India's No 3 batsman for over a decade strives to be the best, taking a cue from his teammate and batting legend.

Sachin Tendulkar and Rahul Dravid have been India teammates since 1996 but after all these years the former continues to inspire the latter.

India's batting in Tests and one-dayers has revolved around the pair and between them, nearly 27,000 runs have been scored in the five-day game and another 30,000 in the 50-over version.

Dravid, for long India's No 3 batsman, no longer plays international limited-overs cricket but continues to weld match-defining partnerships with the man considered one of the greatest batsmen in the sport's history.

It is no wonder that Dravid paid tribute to Tendulkar after a practice session, ahead of tomorrow's Test against West Indies in Kingston, Jamaica on Friday.

"He has been phenomenal, has had a terrific last two-to-three years and possibly done the best batting of his life," Dravid said. "When I came [in 1996] he had already been around for seven years. He was my captain in West Indies [in 1997] and was a source of great motivation. That motivation has not changed."

Dravid, however, will lead India's batting charge in the absence of senior partner Tendulkar, even though he will be supported by VVS Laxman.

The right-hander also said he has been practicing hard in the nets and preparing himself mentally for the three-Test series in the Caribbean followed by the four-Test series against England.

"I had a seven-month time off [from Tests]. But I knew about these seven Tests in a row and was ready with my preparations."

But despite having played in 150 Tests, Dravid conceded to feeling nervous ahead of the first Test.

"You know you have done enough but there is still a certain pressure. There are butterflies. These things never change. It would be nice to get runs early on and keep the form going," he said.

Dravid, 38, said it was a matter of time before a young crop of Indian batsmen emerge.

"Over the next year or two, young batsmen should be coming through - like [Sourav] Ganguly, Laxman and I did [in 1996] and two or three would have similar long careers for the next 15 years," Dravid said.

Meanwhile, Munaf Patel is a doubt for the first Test after the India fast bowler missed Friday's nets practice.

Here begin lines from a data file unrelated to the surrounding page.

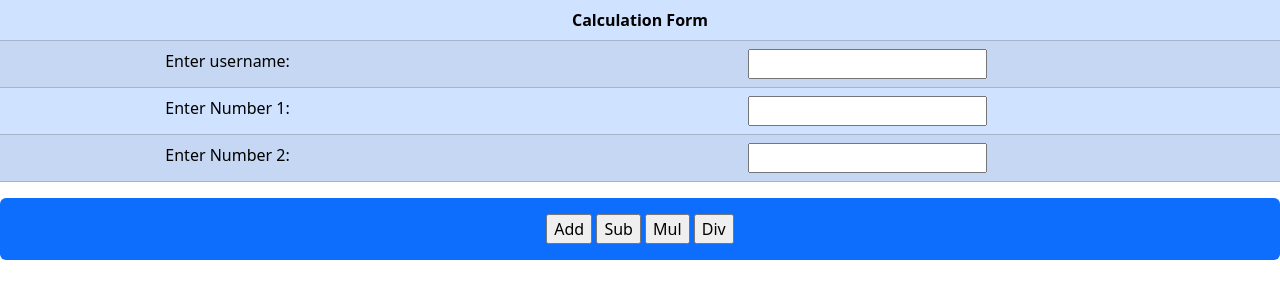
Repository: nyeinsu4520/coursera-test
Page: http://localhost/J2P_J2EE/calculation_form.jsp
An editor plug-in stored every save of this project. The page is shown before and after the next save, followed by the edit.
The browser window is 1280 px wide. The pictures show the whole page.
The page is served by Tomcat 9.

Above is the page before, as saved 2024-05-26 12:36:45.

After the next save:
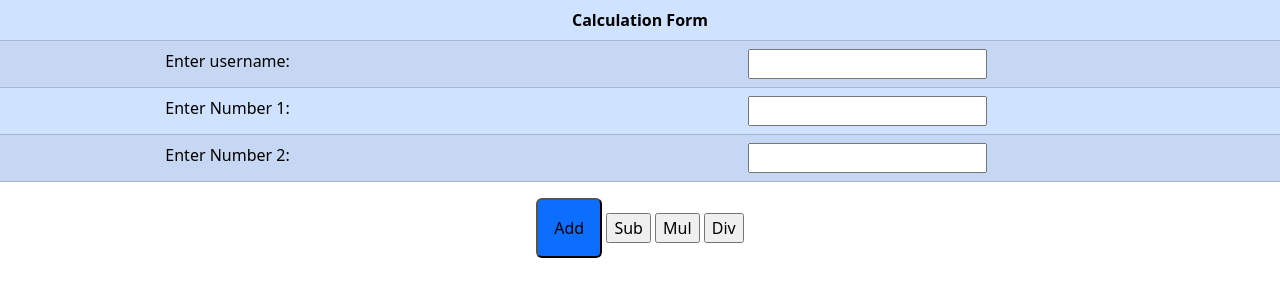
Saved 14 s later.
--- a/J2P_J2EE/src/main/webapp/calculation_form.jsp
+++ b/J2P_J2EE/src/main/webapp/calculation_form.jsp
@@ -30,8 +30,8 @@
   	</tr>
   	</tbody>
 	</table>
-	<div class="text-center bg-primary p-3 rounded">
-	<input type="submit" value="Add">
+	<div class="text-center">
+	<input class="bg-primary p-3 rounded" type="submit" value="Add">
 	<input type="submit" value="Sub">
 	<input type="submit" value="Mul">
 	<input type="submit" value="Div">
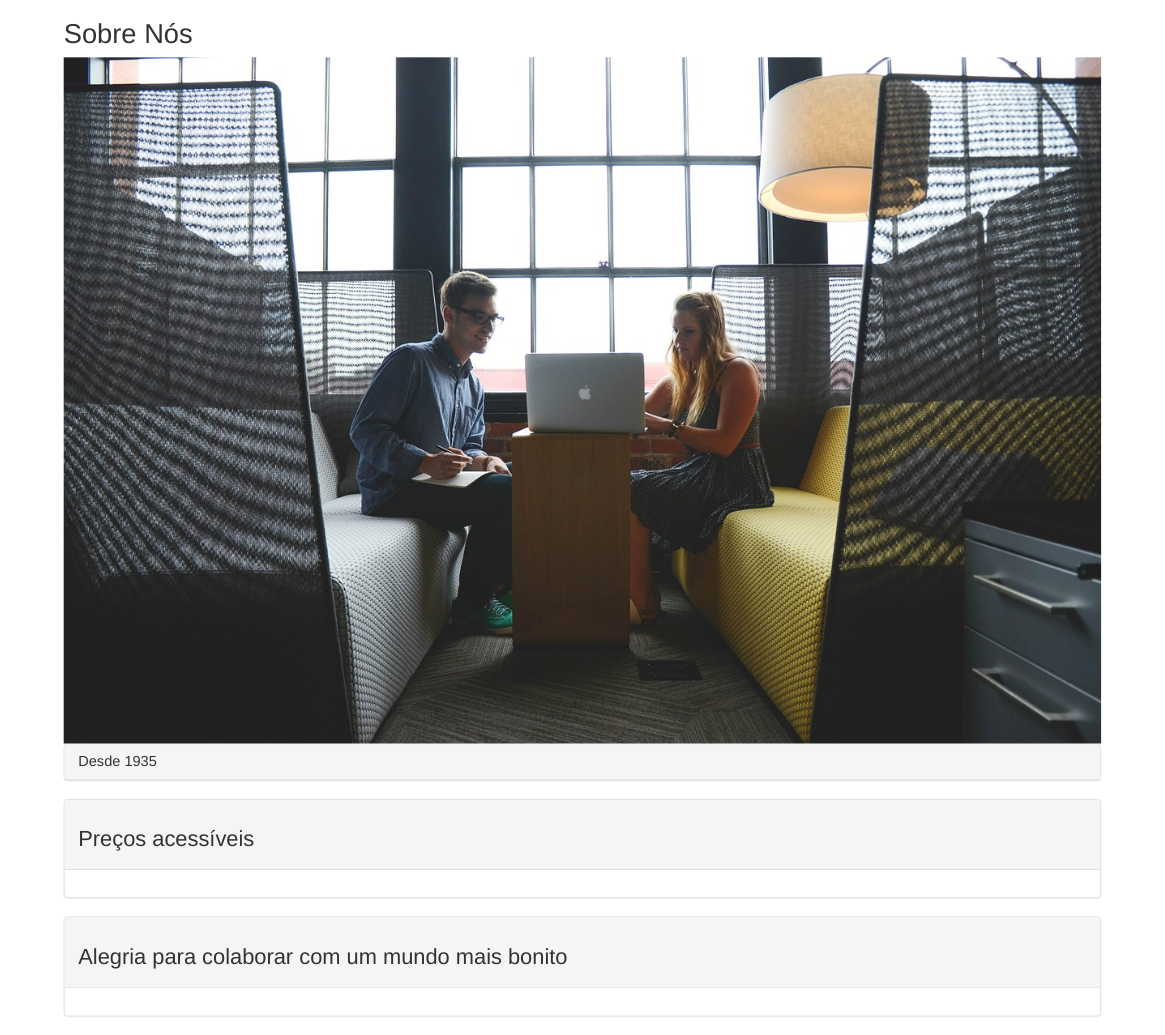
Repository: daviemer/bootstrap-alura
Page: index2.html
An editor plug-in stored every save of this project. The page is shown before and after the next save, followed by the edit.
The browser window is 1280 px wide. The pictures show the whole page, at 91% of full size.

Above is the page before, as saved 2022-07-08 10:47:14.

After the next save:
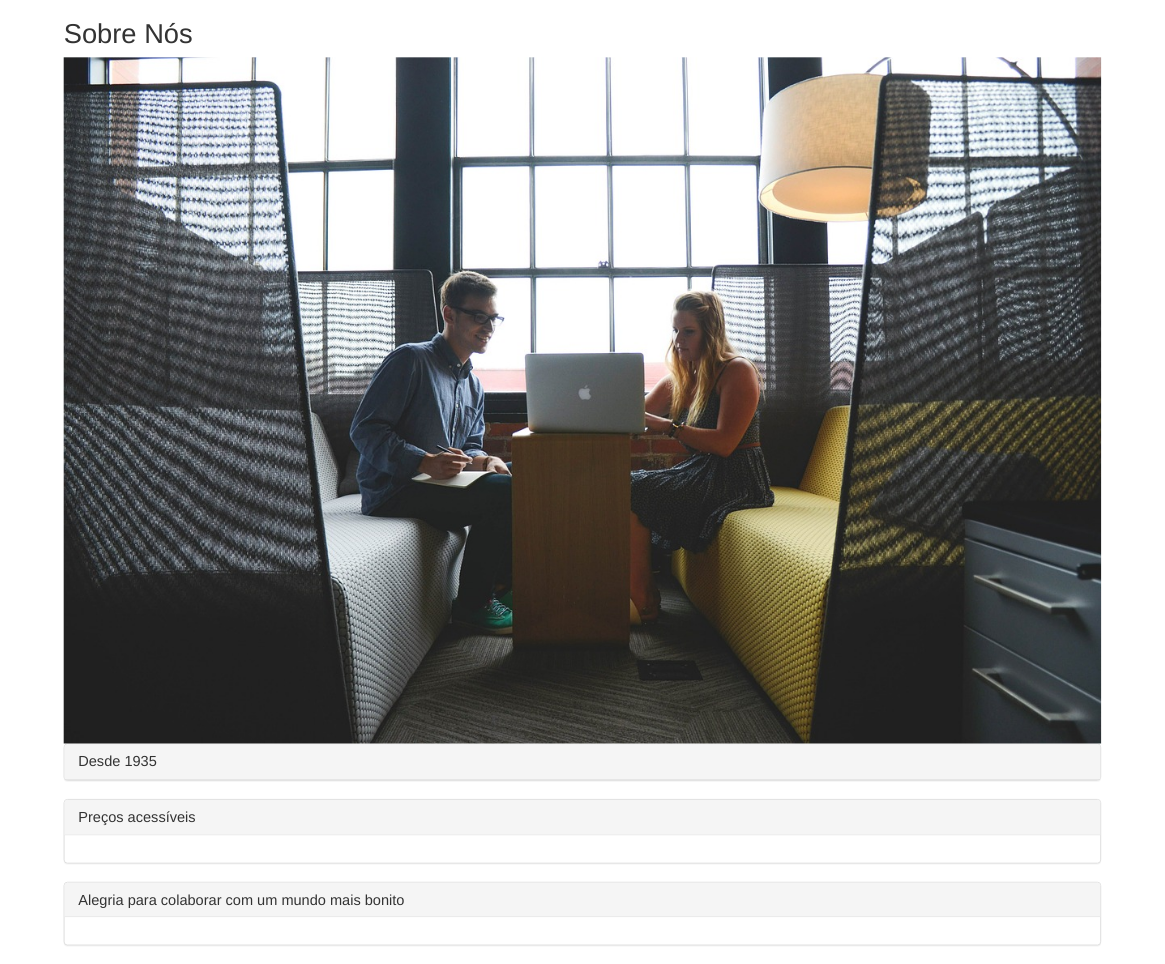
Saved 49 s later.
--- a/index2.html
+++ b/index2.html
@@ -21,7 +21,7 @@
     </div>
     <div class="panel panel-default">
       <div class="panel-heading">
-        <h3 data-toggle="collapse" data-target="#segundo-paragrafo">Preços acessíveis</h3>
+        <h3 class="panel-title" data-toggle="collapse" data-target="#segundo-paragrafo">Preços acessíveis</h3>
       </div>
         <div class="panel-body">
           <p id="segundo-paragrafo" class="collapse">A TopCasaFina arquitetura está no mercado desde</p>
@@ -29,7 +29,7 @@
     </div>
     <div class="panel panel-default">
       <div class="panel-heading">
-        <h3 data-toggle="collapse" data-target="#terceiro-paragrafo">Alegria para colaborar com um mundo mais bonito</h3>
+        <h3 class="panel-title" data-toggle="collapse" data-target="#terceiro-paragrafo">Alegria para colaborar com um mundo mais bonito</h3>
       </div>
         <div class="panel-body">
           <p id="terceiro-paragrafo" class="collapse">A TopCasaFina arquitetura está no mercado desde</p>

Munaf, who has 34 wickets from 12 matches, was reduced to a spectator at the nets. The nature of his injury has not been disclosed.

* Compiled by The National staff with agencies